Tens of thousands of women have a dramatically increased risk of breast cancer if they have a chest X-ray, according to research.

A study found that women genetically susceptible to breast cancer were 54 per cent more likely to get the disease if they had been given a chest X-ray. If they were younger than 20 when X-rayed, the risk of contracting the disease before the age of 40 increased two and a half times.

The researchers said their results raised questions over the use of mammograms in diagnosing women from families known to have the BRCA 1 and 2 genetic mutations. They said MRI scans - which do not use X-rays - might be a better option.

The BRCA 1 and 2 genes make proteins involved in repairing damage to DNA in breast cells. Mutations to these genes, which affect more than one in 500, leave women with a 40 to 80 per cent chance of developing breast cancer at some point in their lives.

According to the findings, a chest X-ray would see the likelihood of some of these women contracting the disease increase from a "high" chance to "extremely high".

Some experts said that, if confirmed, the study could have "significant practice implications" and "could potentially eliminate" mammographic screening of young women. However, cancer charities warned against spreading alarm among women about having mammograms, saying the study was not "conclusive" as it had been based on people's memories of having had X-rays in the past.

Dr David Goldgar, who led the research at the Genetic Epidemiology Group at the International Agency for Research on Cancer in Lyons, France, said his study was one of the first to demonstrate "that women genetically predisposed to breast cancer may be more susceptible to low-dose ionising radiation than other women".

However, he stressed the need for further study to confirm the work, as it was based on people's recollections of having X-rays.

More than 1,600 women completed questionnaires asking if they had ever had chest X-rays.

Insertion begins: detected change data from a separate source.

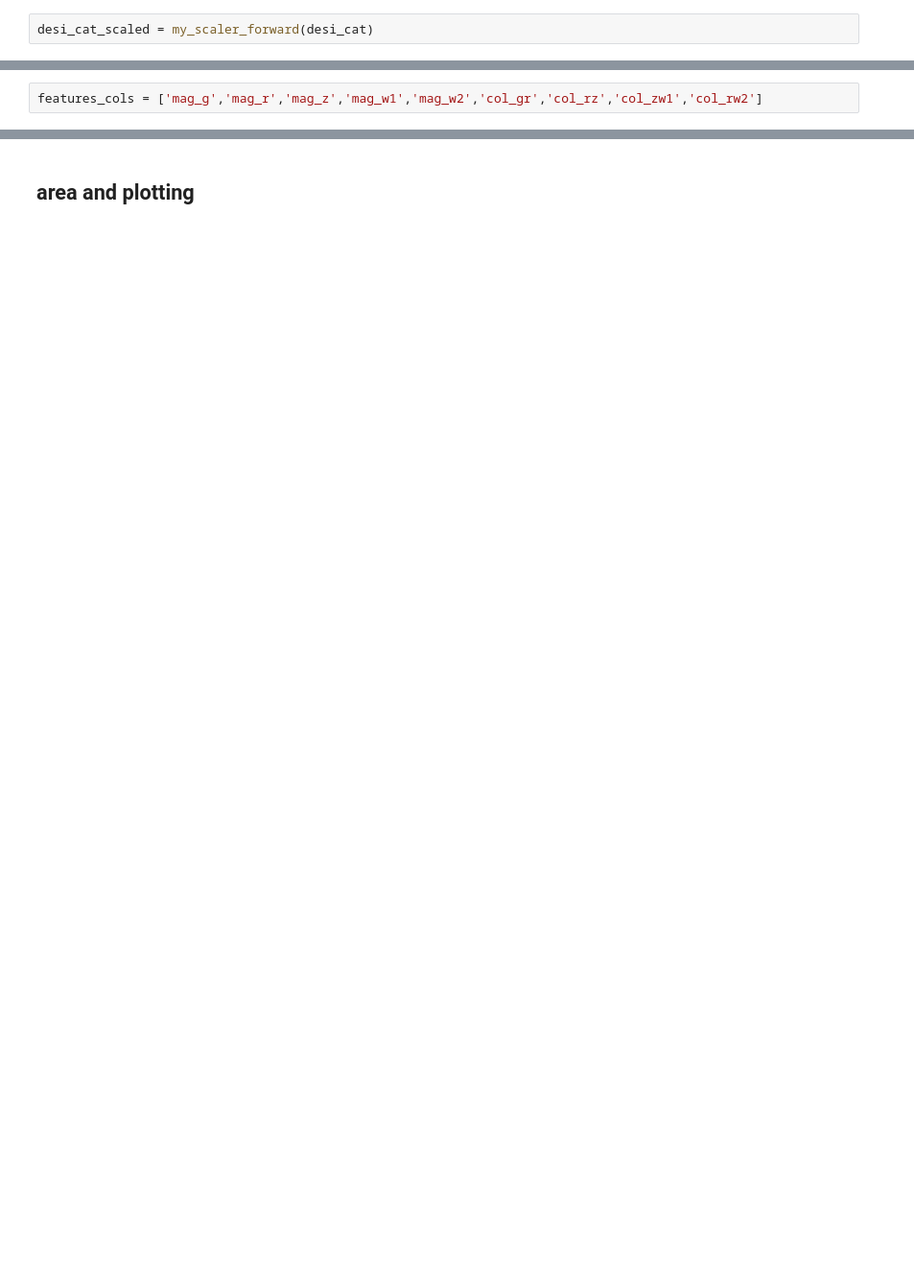
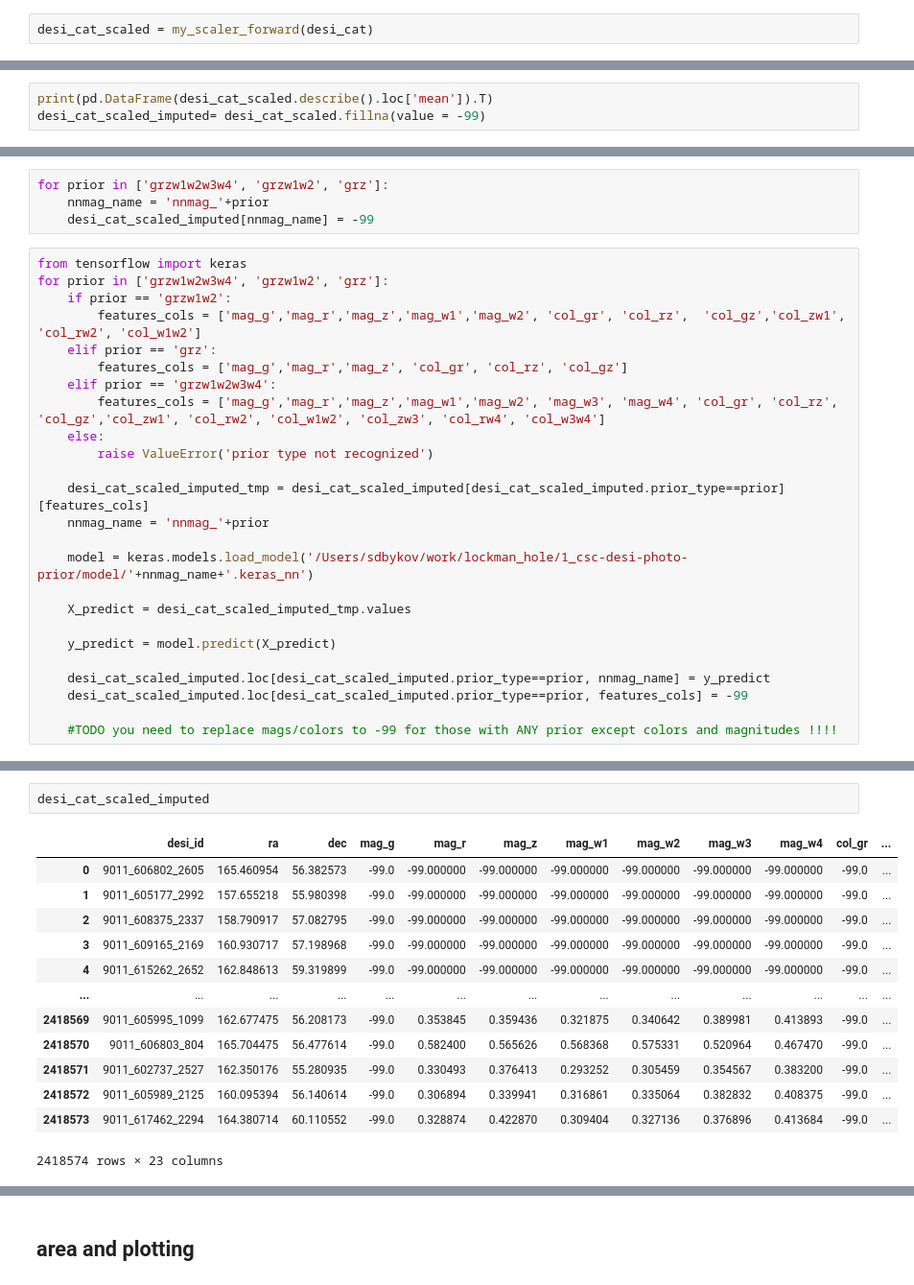
Before and after one commit to SergeiDBykov/lockman_hole, a Jupyter notebook: 2_LH-ero-desi-nway/0_catalog_preparation.ipynb, the cells around one changed output, grey strips where cells are left out. Shown at 96% size. Cells and saved outputs as stored; diff of their text form; blank space fills up the shorter version.

```diff
--- a/2_LH-ero-desi-nway/1_catalog_preparation.ipynb
+++ b/2_LH-ero-desi-nway/0_catalog_preparation.ipynb
@@ -196,2 +323,0 @@ nn = load('../1_csc-desi-photo-prior/model/nn.joblib')
-# %%
-features_cols = ['mag_g','mag_r','mag_z','mag_w1','mag_w2','col_gr','col_rz','col_zw1','col_rw2']
@@ -231,0 +326,3 @@ desi_cat['nnprior'] = predict_proba
+# %%
+print(pd.DataFrame(desi_cat_scaled.describe().loc['mean']).T)
+desi_cat_scaled_imputed= desi_cat_scaled.fillna(value = -99)
@@ -231,0 +338,29 @@ desi_cat['nnprior'] = predict_proba
+# %%
+for prior in ['grzw1w2w3w4', 'grzw1w2', 'grz']:
+    nnmag_name = 'nnmag_'+prior
+    desi_cat_scaled_imputed[nnmag_name] = -99
+# %%
+from tensorflow import keras
+for prior in ['grzw1w2w3w4', 'grzw1w2', 'grz']:
+    if prior == 'grzw1w2':
+        features_cols = ['mag_g','mag_r','mag_z','mag_w1','mag_w2', 'col_gr', 'col_rz',  'col_gz','col_zw1', 'col_rw2', 'col_w1w2']
+    elif prior == 'grz':
+        features_cols = ['mag_g','mag_r','mag_z', 'col_gr', 'col_rz', 'col_gz']
+    elif prior == 'grzw1w2w3w4':
+        features_cols = ['mag_g','mag_r','mag_z','mag_w1','mag_w2', 'mag_w3', 'mag_w4', 'col_gr', 'col_rz', 'col_gz','col_zw1', 'col_rw2', 'col_w1w2', 'col_zw3', 'col_rw4', 'col_w3w4']
+    else:
+        raise ValueError('prior type not recognized')
+
+    desi_cat_scaled_imputed_tmp = desi_cat_scaled_imputed[desi_cat_scaled_imputed.prior_type==prior][features_cols]
+    nnmag_name = 'nnmag_'+prior
+
+    model = keras.models.load_model('/Users/sdbykov/work/lockman_hole/1_csc-desi-photo-prior/model/'+nnmag_name+'.keras_nn')
+
+    X_predict = desi_cat_scaled_imputed_tmp.values
+
+    y_predict = model.predict(X_predict)
+
+    desi_cat_scaled_imputed.loc[desi_cat_scaled_imputed.prior_type==prior, nnmag_name] = y_predict
+    desi_cat_scaled_imputed.loc[desi_cat_scaled_imputed.prior_type==prior, features_cols] = -99
+
+    #TODO you need to replace mags/colors to -99 for those with ANY prior except colors and magnitudes !!!!
@@ -231,0 +371,16 @@ desi_cat['nnprior'] = predict_proba
+# %%
+desi_cat_scaled_imputed
+# %% [output]
+|  | desi_id | ra | dec | mag_g | mag_r | mag_z | mag_w1 | mag_w2 | mag_w3 | mag_w4 | col_gr | ... |
+| 0 | 9011_606802_2605 | 165.460954 | 56.382573 | -99.0 | -99.000000 | -99.000000 | -99.000000 | -99.000000 | -99.000000 | -99.000000 | -99.0 | ... |
+| 1 | 9011_605177_2992 | 157.655218 | 55.980398 | -99.0 | -99.000000 | -99.000000 | -99.000000 | -99.000000 | -99.000000 | -99.000000 | -99.0 | ... |
+| 2 | 9011_608375_2337 | 158.790917 | 57.082795 | -99.0 | -99.000000 | -99.000000 | -99.000000 | -99.000000 | -99.000000 | -99.000000 | -99.0 | ... |
+| 3 | 9011_609165_2169 | 160.930717 | 57.198968 | -99.0 | -99.000000 | -99.000000 | -99.000000 | -99.000000 | -99.000000 | -99.000000 | -99.0 | ... |
+| 4 | 9011_615262_2652 | 162.848613 | 59.319899 | -99.0 | -99.000000 | -99.000000 | -99.000000 | -99.000000 | -99.000000 | -99.000000 | -99.0 | ... |
+| ... | ... | ... | ... | ... | ... | ... | ... | ... | ... | ... | ... | ... |
+| 2418569 | 9011_605995_1099 | 162.677475 | 56.208173 | -99.0 | 0.353845 | 0.359436 | 0.321875 | 0.340642 | 0.389981 | 0.413893 | -99.0 | ... |
+| 2418570 | 9011_606803_804 | 165.704475 | 56.477614 | -99.0 | 0.582400 | 0.565626 | 0.568368 | 0.575331 | 0.520964 | 0.467470 | -99.0 | ... |
+| 2418571 | 9011_602737_2527 | 162.350176 | 55.280935 | -99.0 | 0.330493 | 0.376413 | 0.293252 | 0.305459 | 0.354567 | 0.383200 | -99.0 | ... |
+| 2418572 | 9011_605989_2125 | 160.095394 | 56.140614 | -99.0 | 0.306894 | 0.339941 | 0.316861 | 0.335064 | 0.382832 | 0.408375 | -99.0 | ... |
+| 2418573 | 9011_617462_2294 | 164.380714 | 60.110552 | -99.0 | 0.328874 | 0.422870 | 0.309404 | 0.327136 | 0.376896 | 0.413684 | -99.0 | ... |
+2418574 rows × 23 columns
```
Also changed, not shown: parts of 33 cells of this notebook, 17 other files.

The researchers excluded mammograms, saying this would prejudice a study based on recollections "because of its obvious relationship to diagnosis". But they said the results "raise the issue of the potential risks of mammographic screening", which uses X-rays.

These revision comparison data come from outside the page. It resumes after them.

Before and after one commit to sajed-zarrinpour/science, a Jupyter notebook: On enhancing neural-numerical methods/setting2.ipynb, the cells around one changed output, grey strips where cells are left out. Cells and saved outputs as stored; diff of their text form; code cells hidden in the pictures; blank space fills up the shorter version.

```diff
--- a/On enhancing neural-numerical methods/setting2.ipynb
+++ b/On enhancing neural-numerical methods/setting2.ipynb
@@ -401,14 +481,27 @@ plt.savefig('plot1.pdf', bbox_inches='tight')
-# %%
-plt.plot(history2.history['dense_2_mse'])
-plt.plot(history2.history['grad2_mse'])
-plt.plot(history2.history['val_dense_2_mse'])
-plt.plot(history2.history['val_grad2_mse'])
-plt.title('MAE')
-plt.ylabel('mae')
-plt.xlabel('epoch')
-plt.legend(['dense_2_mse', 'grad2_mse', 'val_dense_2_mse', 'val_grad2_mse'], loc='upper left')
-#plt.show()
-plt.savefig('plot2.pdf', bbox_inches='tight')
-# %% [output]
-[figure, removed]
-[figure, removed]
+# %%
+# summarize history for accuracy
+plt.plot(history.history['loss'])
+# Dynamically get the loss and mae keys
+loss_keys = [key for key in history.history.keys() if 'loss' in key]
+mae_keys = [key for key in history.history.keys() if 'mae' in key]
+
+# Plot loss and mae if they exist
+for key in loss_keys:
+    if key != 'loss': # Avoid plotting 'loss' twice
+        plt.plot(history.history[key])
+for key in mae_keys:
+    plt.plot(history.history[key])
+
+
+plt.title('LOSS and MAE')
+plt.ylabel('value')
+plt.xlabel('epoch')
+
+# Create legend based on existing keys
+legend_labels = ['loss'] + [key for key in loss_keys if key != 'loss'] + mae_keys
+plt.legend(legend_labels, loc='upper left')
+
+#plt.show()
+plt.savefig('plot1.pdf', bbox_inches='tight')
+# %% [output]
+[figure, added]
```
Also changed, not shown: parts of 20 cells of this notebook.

The research appeared in yesterday's edition of the Journal of Clinical Oncology, and in an accompanying article, Dr Angela Bradbury and Professor Olufunmilayo Olopade wrote: "If confirmed, this study could have significant practice implications for the BRCA mutation carriers and could potentially eliminate mammographic screening as a surveillance method for early detection of breast cancer in young women."

Professor John Toy, the medical director of Cancer Research UK, urged women not to panic. He pointed to a Lancet Oncology study, published earlier this year, which found no association between mammograms and breast cancer among those with the BRCA mutations.

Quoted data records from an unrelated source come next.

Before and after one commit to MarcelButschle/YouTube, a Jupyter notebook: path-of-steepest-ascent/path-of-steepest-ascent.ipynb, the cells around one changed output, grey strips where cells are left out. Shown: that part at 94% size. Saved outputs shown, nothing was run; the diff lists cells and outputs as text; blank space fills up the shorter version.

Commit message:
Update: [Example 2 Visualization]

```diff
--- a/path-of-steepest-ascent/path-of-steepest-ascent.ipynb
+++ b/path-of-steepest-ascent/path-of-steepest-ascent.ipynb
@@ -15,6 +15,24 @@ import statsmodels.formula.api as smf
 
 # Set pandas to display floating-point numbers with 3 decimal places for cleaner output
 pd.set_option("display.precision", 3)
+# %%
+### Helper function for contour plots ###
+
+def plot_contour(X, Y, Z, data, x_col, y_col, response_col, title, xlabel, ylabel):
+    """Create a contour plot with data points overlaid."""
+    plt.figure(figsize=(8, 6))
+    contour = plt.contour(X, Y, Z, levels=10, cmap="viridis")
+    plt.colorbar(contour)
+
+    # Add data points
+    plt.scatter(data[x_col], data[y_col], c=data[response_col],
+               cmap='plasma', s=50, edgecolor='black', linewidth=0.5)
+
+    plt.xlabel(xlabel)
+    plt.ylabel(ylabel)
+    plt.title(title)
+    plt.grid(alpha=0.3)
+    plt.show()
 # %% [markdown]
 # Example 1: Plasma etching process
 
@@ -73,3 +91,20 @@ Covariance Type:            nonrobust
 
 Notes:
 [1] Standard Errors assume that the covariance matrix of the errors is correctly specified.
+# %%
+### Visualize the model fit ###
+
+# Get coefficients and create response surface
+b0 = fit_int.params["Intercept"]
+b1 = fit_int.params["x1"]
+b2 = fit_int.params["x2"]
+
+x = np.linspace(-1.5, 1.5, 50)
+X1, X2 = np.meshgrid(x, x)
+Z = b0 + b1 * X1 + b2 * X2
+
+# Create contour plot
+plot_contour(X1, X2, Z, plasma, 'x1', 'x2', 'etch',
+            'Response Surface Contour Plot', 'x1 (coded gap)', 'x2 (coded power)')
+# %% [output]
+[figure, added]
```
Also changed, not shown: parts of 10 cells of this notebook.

On balance, he said, it was worthwhile to have the screening to allow early detection of cancer - and therefore more effective treatment - despite the risk the mammogram could kick-start the disease. "We must interpret these results with caution. This type of study has inherent limitations because it relies on participants recalling the X-rays they have received ... [and it] looked at chest X-rays and not mammograms," he said.

However, Prof Toy said that if the study was found to be correct, it could lead to more use of MRI scans. He gave as an example an 18-year-old woman with BRCA mutations attending hospital with a broken rib. "The doctor might say, 'I think you've cracked your rib. Normally, we'd perhaps take an X-ray and confirm this, but I don't think you have punctured your lung and you've told me you are a BRCA mutation carrier, so perhaps we'll agree that we will forgo the X-ray'," he said.

Dr Sarah Rawlings, of the charity Breakthrough Breast Cancer, said: "This study does not yet offer conclusive evidence. It's still important for women to attend their breast screening appointments as mammography can detect breast cancer early, when it is more likely to be successfully treated."